Holley school officials eager to see governor’s aid projections, find more school bus drivers
HOLLEY – Sharon Zacher, Holley Central School’s assistant superintendent for business, says school officials will be watching closely on Wednesday when Gov. Andrew Cuomo makes his State of the State address.
“We are anxiously awaiting it to get a handle on what will go between him and legislators,” she said in her report Monday evening during the regular meeting of the Holley Central School Board of Education.
Zacher additionally told board members she has begun work to determine where the tax cap will be for the district in the upcoming budget year. Due to “carry over,” Zacher said she anticipates the allowable increase in the levy could be up to 2.5 percent. The district will have to determine by March 1 if it will vote to override the tax cap, she said.

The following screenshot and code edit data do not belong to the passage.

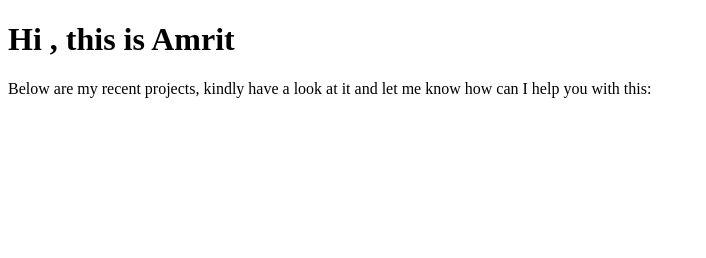
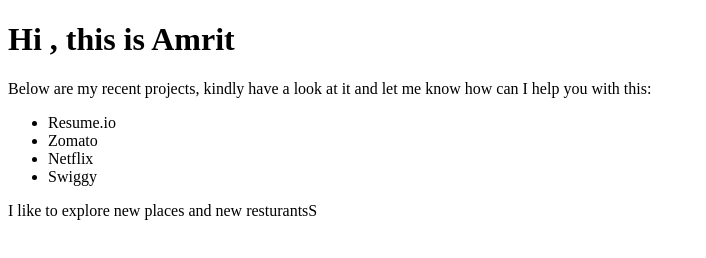
Before and after one commit to kouramrit-9/Amritkourportfolio.com, a plain HTML site: page index.html in a window 1280 px wide. Shown: the whole page, without its empty margins (0-706 px from the left). Drawn offline with Linux system fonts and the light colour scheme.

Commit message:
updates interset

```diff
--- a/index.html
+++ b/index.html
@@ -8,5 +8,14 @@
 <body>
    <h1> Hi , this is Amrit</h1>
    <p>Below are my recent projects, kindly have  a look at it and let me know how can I help you with this:</p>
+   <ul>
+    <li>Resume.io</li>
+    <li>Zomato</li>
+    <li>Netflix</li>
+    <li>Swiggy</li>
+
+   </ul>
+   <p>I like to explore new places and new resturantsS</p>
+
 </body>
 </html>
```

Board members and district officials will begin work on the preliminary budget for 2016-17 on Feb. 1.
Zacher mentioned to board members the district might want to consider participating in a survey being compiled by Transportation Advisory Services, a consulting firm, regarding the possible regional sharing of certain school transportation services.

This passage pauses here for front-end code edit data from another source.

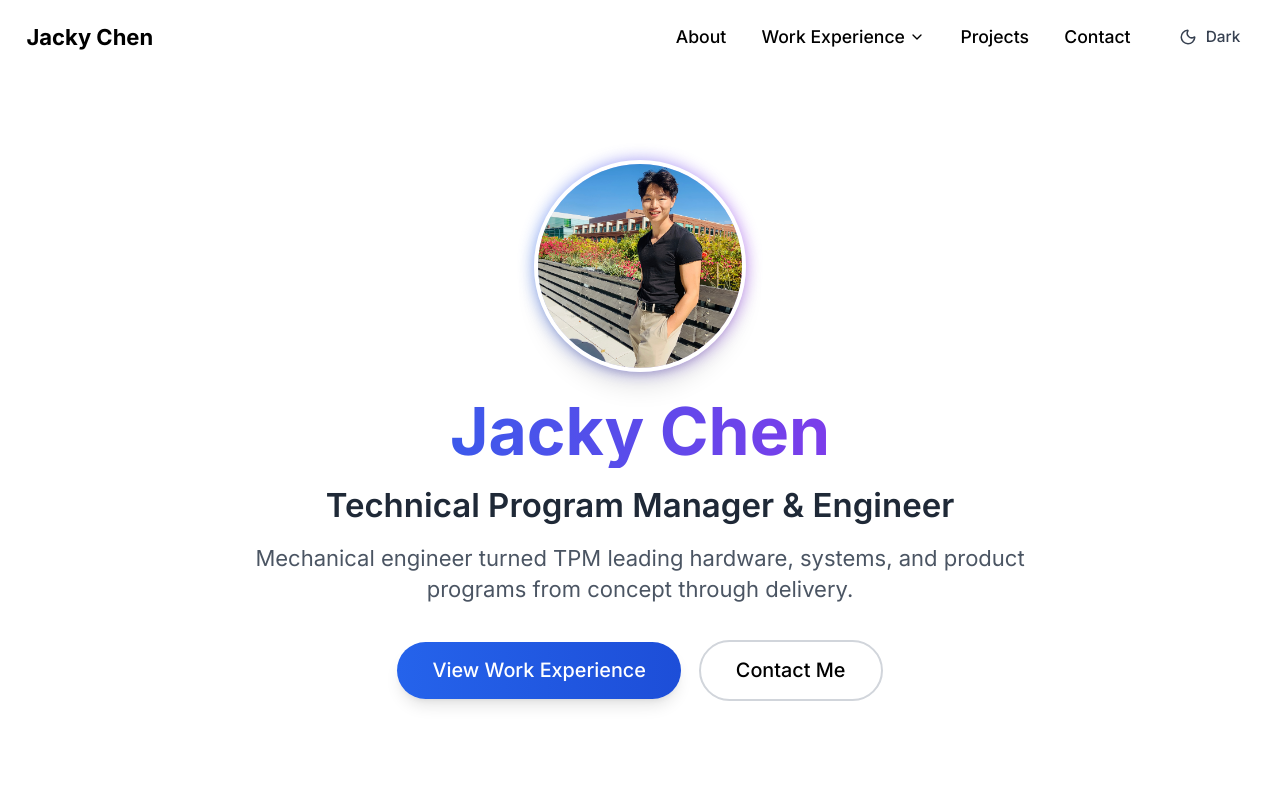
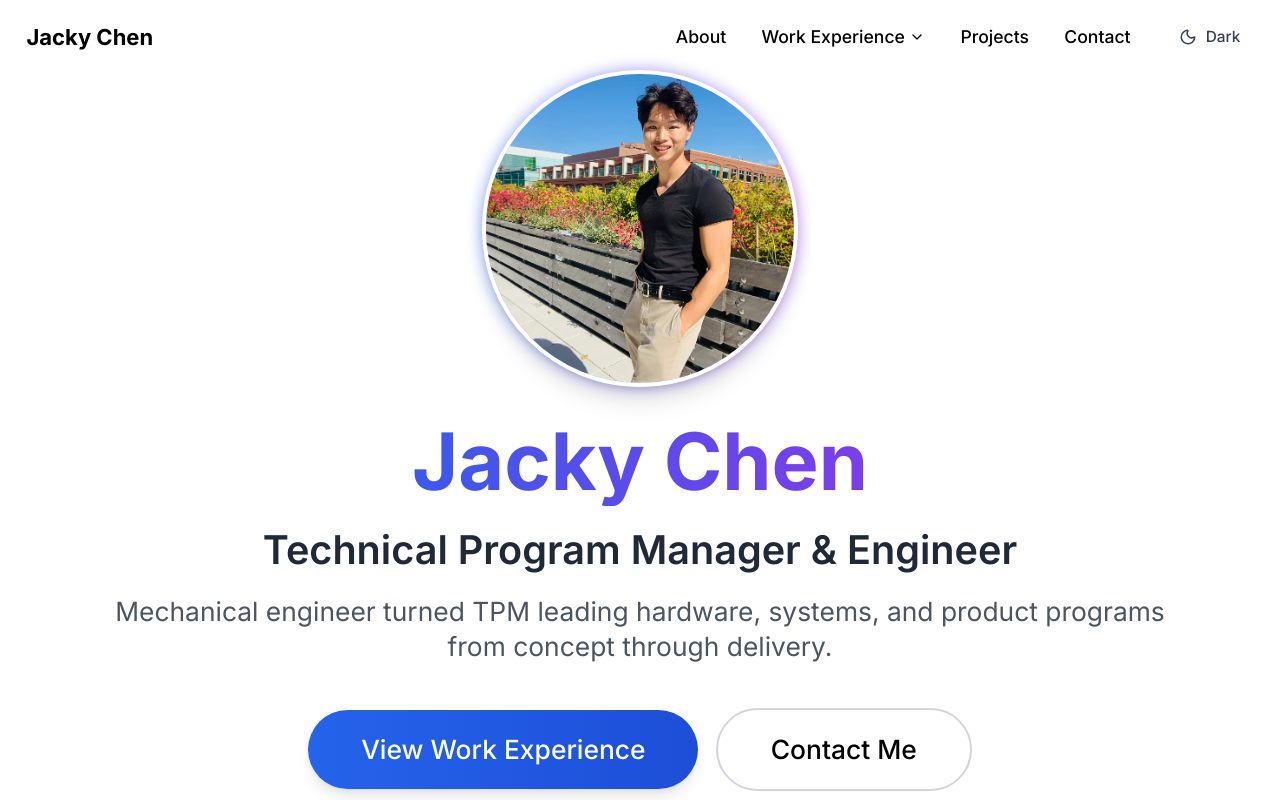
Before and after one commit to jackychen-dev/portfolio, a Next.js app: page / in a window 1280 px wide. Shown: the top 800 px of the page. Built offline with nearby package versions, Linux system fonts and the light colour scheme.

Commit message:
Increase hero section sizes for larger monitors (xl and 2xl breakpoints)

```diff
--- a/components/Hero.tsx
+++ b/components/Hero.tsx
@@ -11,7 +11,7 @@ export default function Hero() {
           initial={{ opacity: 0, scale: 0.5 }}
           animate={{ opacity: 1, scale: 1 }}
           transition={{ duration: 0.5 }}
-          className="mb-4 sm:mb-5 md:mb-6 relative w-32 h-32 sm:w-40 sm:h-40 md:w-48 md:h-48 mx-auto flex-shrink-0"
+          className="mb-4 sm:mb-5 md:mb-6 lg:mb-8 relative w-32 h-32 sm:w-40 sm:h-40 md:w-48 md:h-48 lg:w-64 lg:h-64 xl:w-72 xl:h-72 mx-auto flex-shrink-0"
         >
           <div className="absolute inset-0 bg-gradient-to-r from-blue-600 to-purple-600 rounded-full blur opacity-75 animate-pulse"></div>
           <div className="relative w-full h-full rounded-full overflow-hidden border-4 border-white dark:border-black shadow-xl">
@@ -32,10 +32,10 @@ export default function Hero() {
           transition={{ duration: 0.5, delay: 0.2 }}
           className="flex-shrink-0"
         >
-          <h1 className="text-3xl sm:text-4xl md:text-5xl lg:text-6xl font-bold mb-2 sm:mb-3 md:mb-4 bg-clip-text text-transparent bg-gradient-to-r from-blue-600 to-purple-600 pb-1 leading-tight">
+          <h1 className="text-3xl sm:text-4xl md:text-5xl lg:text-6xl xl:text-7xl 2xl:text-8xl font-bold mb-2 sm:mb-3 md:mb-4 lg:mb-5 bg-clip-text text-transparent bg-gradient-to-r from-blue-600 to-purple-600 pb-1 leading-tight">
             Jacky Chen
           </h1>
-          <h2 className="text-lg sm:text-xl md:text-2xl lg:text-3xl font-semibold text-gray-800 dark:text-gray-200 mb-2 sm:mb-3 md:mb-4 px-2">
+          <h2 className="text-lg sm:text-xl md:text-2xl lg:text-3xl xl:text-4xl 2xl:text-5xl font-semibold text-gray-800 dark:text-gray-200 mb-2 sm:mb-3 md:mb-4 lg:mb-5 px-2">
             Technical Program Manager & Engineer
           </h2>
         </motion.div>
@@ -44,7 +44,7 @@ export default function Hero() {
           initial={{ opacity: 0, y: 20 }}
           animate={{ opacity: 1, y: 0 }}
           transition={{ duration: 0.5, delay: 0.4 }}
-          className="text-base sm:text-lg md:text-xl text-gray-600 dark:text-gray-300 mb-4 sm:mb-6 md:mb-8 max-w-3xl mx-auto px-4 leading-relaxed flex-shrink-0"
+          className="text-base sm:text-lg md:text-xl lg:text-2xl xl:text-2xl text-gray-600 dark:text-gray-300 mb-4 sm:mb-6 md:mb-8 lg:mb-10 max-w-3xl lg:max-w-4xl xl:max-w-5xl mx-auto px-4 leading-relaxed flex-shrink-0"
         >
           Mechanical engineer turned TPM leading hardware, systems, and product programs from concept through delivery.
         </motion.p>
@@ -57,13 +57,13 @@ export default function Hero() {
         >
           <a
             href="#experience"
-            className="w-full sm:w-auto px-6 sm:px-8 py-2.5 sm:py-3 bg-gradient-to-r from-blue-600 to-blue-700 text-white rounded-full font-medium hover:from-blue-700 hover:to-blue-800 transition-all duration-300 shadow-lg hover:shadow-xl hover:shadow-blue-500/30 hover:-translate-y-0.5 text-base sm:text-lg"
+            className="w-full sm:w-auto px-6 sm:px-8 lg:px-10 xl:px-12 py-2.5 sm:py-3 lg:py-4 xl:py-5 bg-gradient-to-r from-blue-600 to-blue-700 text-white rounded-full font-medium hover:from-blue-700 hover:to-blue-800 transition-all duration-300 shadow-lg hover:shadow-xl hover:shadow-blue-500/30 hover:-translate-y-0.5 text-base sm:text-lg lg:text-xl xl:text-2xl"
           >
             View Work Experience
           </a>
           <a
             href="#contact"
-            className="w-full sm:w-auto px-6 sm:px-8 py-2.5 sm:py-3 border-2 border-gray-300 dark:border-gray-700 rounded-full font-medium hover:bg-gray-50 dark:hover:bg-gray-900 hover:border-gray-400 dark:hover:border-gray-600 transition-all duration-300 hover:-translate-y-0.5 text-base sm:text-lg"
+            className="w-full sm:w-auto px-6 sm:px-8 lg:px-10 xl:px-12 py-2.5 sm:py-3 lg:py-4 xl:py-5 border-2 border-gray-300 dark:border-gray-700 rounded-full font-medium hover:bg-gray-50 dark:hover:bg-gray-900 hover:border-gray-400 dark:hover:border-gray-600 transition-all duration-300 hover:-translate-y-0.5 text-base sm:text-lg lg:text-xl xl:text-2xl"
           >
             Contact Me
           </a>
```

Districts around the region are finding it “tough to get bus drivers,” Zacher noted. The survey might result in programs that would “help all districts having trouble … it’s something everybody is having an issue with,” she said. Substitute driver pools was an example cited by Zacher as a potential shared program.
“It can’t hurt to participate in the study,” District Superintendent Robert D’Angelo said.
The district would have to pay $1,600 to participate in the survey, but Zacher said there is aid available to help with the cost.
In other business, Board of Education members recognized fourth grader Landin Chaffee, 9, with the monthly Soaring to New Heights Award for “his tremendous character.”
Elementary School Assistant Principal Ashley John Grillo presented the award saying Landin heard about a child in the eastern part of New York State who had suffered the loss of her father and three siblings in a fire and was asking that people send her cards for Christmas.
“Landin started a discussion amongst his peers which lead to a class project to assist the child. He showed selfless compassion and true leadership,” Grillo said.
“The effort became contagious,” said Landin’s teacher, Karin Richards. “The entire fourth grade got involved.”